Cost of keeping Ajaokuta Steel in government hands
The present state of Ajaokuta Steel Complex mirrors what is wrong with previous and present enterprises operated by the federal or state governments.
The steel complex was established in 1971 to develop Nigeria’s steel sector and stimulate the exploration of God-given natural resources, especially iron ore. Luckily for the country, large iron ore deposits were found in Itakpe, Ajabanoko and Oshokoshoko all in Kogi State two years after. This was supposed to be good news for Ajaokuta as the ore was meant to serve as a raw material for the complex.
The Ajaokuta Steel Complex and Delta Steel Company were subsequently incorporated in 1979 as limited liability companies.
Between 1980 and 1983, the then federal government stated that it had achieved 84 percent completion of Ajaokuta Steel plant, having completed the light mill section and the wire rod mill.
It was also widely reported that erection work on equipment reached 98 percent completion around 1994. Ever since then, Nigerians have been made to believe that Ajaokuta is 98 percent completed.

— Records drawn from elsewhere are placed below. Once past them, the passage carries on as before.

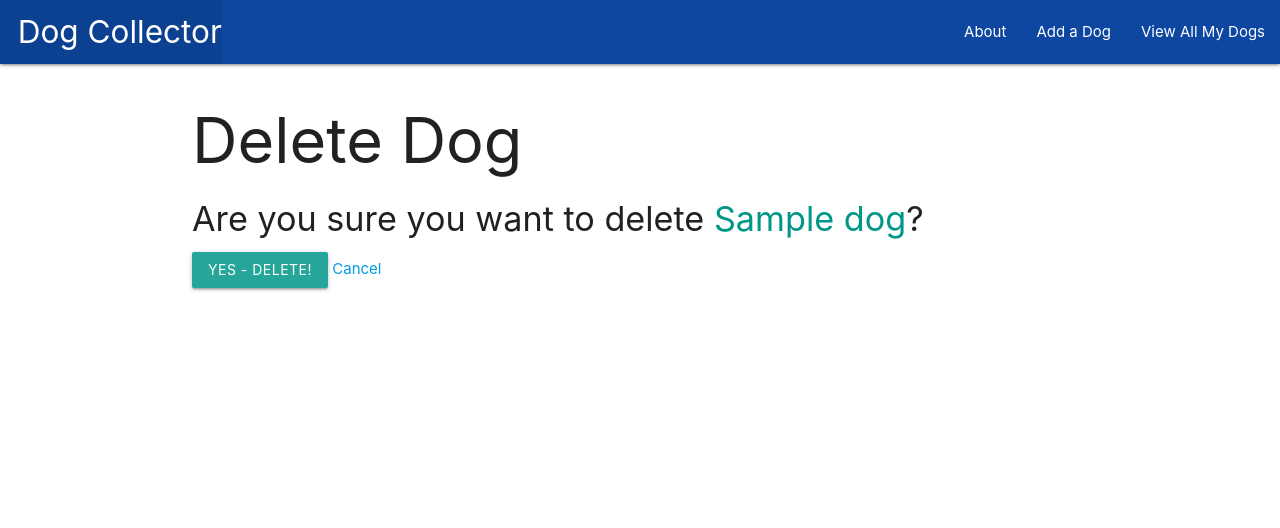
After one commit to benburgos/dogcollector, a Django app: page /dogs/1/delete/ in a window 1280 px wide. The commit adds this page. Shown: the top 528 px of the page. Run offline with Django 4.2, Linux system fonts and the light colour scheme; tables that the repository leaves empty hold one stand-in row (values such as "Sample post").

Commit message:
completes update and delete functionality

```diff
--- a/main_app/templates/dogs/detail.html
+++ b/main_app/templates/dogs/detail.html
@@ -14,6 +14,10 @@
             <p>Age: Puppy</p>
         {% endif %}
     </div>
+    <div class="card-action">
+        <a href="{% url 'dogs_update' dog.id %}">Edit</a>
+        <a href="{% url 'dogs_delete' dog.id %}">Delete</a>
+    </div>
 </div>
 
 {% endblock %}
--- /dev/null
+++ b/main_app/templates/main_app/dog_confirm_delete.html
@@ -0,0 +1,13 @@
+{% extends 'base.html' %}
+
+{% block content %}
+  <h1>Delete Dog</h1>
+
+  <h4>Are you sure you want to delete <span class="teal-text">{{ object.name }}</span>?</h4>
+
+  <form action="" method="POST">
+    {% csrf_token %}
+    <input type="submit" value="Yes - Delete!" class="btn">
+    <a href="{% url 'detail' dog.id %}">Cancel</a>
+  </form>
+{% endblock %}
--- a/main_app/urls.py
+++ b/main_app/urls.py
@@ -7,6 +7,6 @@ urlpatterns = [
     path('dogs/', views.dogs_index, name='index'),
     path('dogs/<int:dog_id>/', views.dogs_detail, name='detail'),
     path('dogs/create/', views.DogCreate.as_view(), name='dogs_create'),
-    path('dogs/<int:dog_id>/update', views.DogUpdate.as_view(), name='dogs_update'),
-    path('dogs/<int:dog_id>/delete', views.DogDelete.as_view(), name='dogs_delete'),
+    path('dogs/<int:pk>/update/', views.DogUpdate.as_view(), name='dogs_update'),
+    path('dogs/<int:pk>/delete/', views.DogDelete.as_view(), name='dogs_delete'),
 ]
--- a/main_app/views.py
+++ b/main_app/views.py
@@ -1,6 +1,7 @@
+from ast import Del, Delete
 from django.shortcuts import render
 from django.http import HttpResponse
-from django.views.generic.edit import CreateView
+from django.views.generic.edit import CreateView, UpdateView, DeleteView
 from .models import Dog
 
 
@@ -26,3 +27,12 @@ class DogCreate(CreateView):
     model = Dog
     fields = '__all__'
     success_url = '/dogs/'
+
+
+class DogUpdate(UpdateView):
+    model = Dog
+    fields = ['breed', 'description', 'age']
+
+class DogDelete(DeleteView):
+    model = Dog
+    success_url = '/dogs/'
```
Also changed, not shown: main_app/templates/main_app/dog_form.html (+7 -0 lines).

But here lies the biggest puzzle: Why is a company that is 98 percent completed still failing to produce a sheet of steel over 35 years after its establishment?
Kayode Fayemi, the immediate past minister of mines and steel development, laughed off claims that Ajaokuta was 98 percent completed recently while addressing journalists.
“Some people will say Ajaokuta is 98 per cent completed, or that it is 90 per cent completed, but if you probe further, you will discover that you would not get any response from the campaigners,’’ Fayemi said at an interactive session with newsmen in Abuja on March 8 this year.
Despite being unproductive, government after government has continued to pump billions into the complex. Government records show that successive administrations have pumped $8bn so far into the complex since 1979. The current government of Muhammadu Buhari has joined the party of spenders on a government facility that needs to be in private hands.
In a move that shocked economists and finance experts, the federal government budgeted N3.9 billion in 2016 and N4.27 billion in 2017 for the resuscitation of the moribund Ajaokuta Steel Company, despite an earlier business case in the last administration showing that the complex could only work if properly privatised.
One of Fayemi’s failures is the inability to hand over this behemoth to the private sector to manage and run. On March 8 this year, Fayemi said no fewer than 14 organisations from different countries had, since 2016, indicated interest in the Ajaokuta Steel Complex.
However, Fayemi left office few weeks ago without considering any of those firms.
Analysts say poor decision-making was responsible for Fayemi’s inability to find the right buyer.
They wonder if Ajaokuta is meant for siphoning public funds and are surprised that people get salaries at the complex despite the company not fulfilling the purpose for which it was built.
BusinessDay checks show that Ajaokuta Complex has the capacity to produce one million metric tonnes of steel, one million metric tonnes of coal , manganese and limestone, among others.
Due to lack of operations at Ajaokuta Steel, Nigeria today imports steel valued at $3.3 billion every year. An average of steel products such as standard plates, hot-rolled coil, cold-rolled coil and rebar is estimated at $464.7 using Chinese prices, which means that Nigeria imports roughly 7.1 million metric tonnes of steel annually. The number could have been one to five million metric tonnes lower had Ajaokuta been producing and expanding operations since 1979, experts say.
Ajaokuta and Delta Steel were incorporated the same year—1979. But the latter has, by far, dwarfed the former.
After a successful handover of Delta Steel to Premium Mines and Steel by the Asset Management Corporation of Nigeria (AMCON) in 2014, the company’s rolling mills section is today working, employing roughly 160 people.
“The company’s 1 tonnes liquid steel capacity plant is responsible for reinforcing Nigeria with steel and allied products. We are targeting at least 5,000 jobs directly and indirectly. We shall touch the lives of over 30,000 Nigerians in the first instance before we start calculating the secondary opportunities it creates,” Prasnata Mishra, managing director of Premium Steel said, at the commissioning in March this year.
Analysts say it costs Nigeria an average over N5 billion annually in real terms to maintain Ajaokuta, wondering why the government should not sell the behemoth to an interested private firm. They believe that government should follow the Delta Steel model to revive Ajaokuta and other moribund and badly managed facilities such as Ajaokuta Steel Complex, Aluminium Smelter Company, Nigeria Paper Mill, Nigerian National Paper Manufacturing Company, Federal Superphosphate Fertilizer Company and National Steel Raw Materials Exploration Agency, among many others.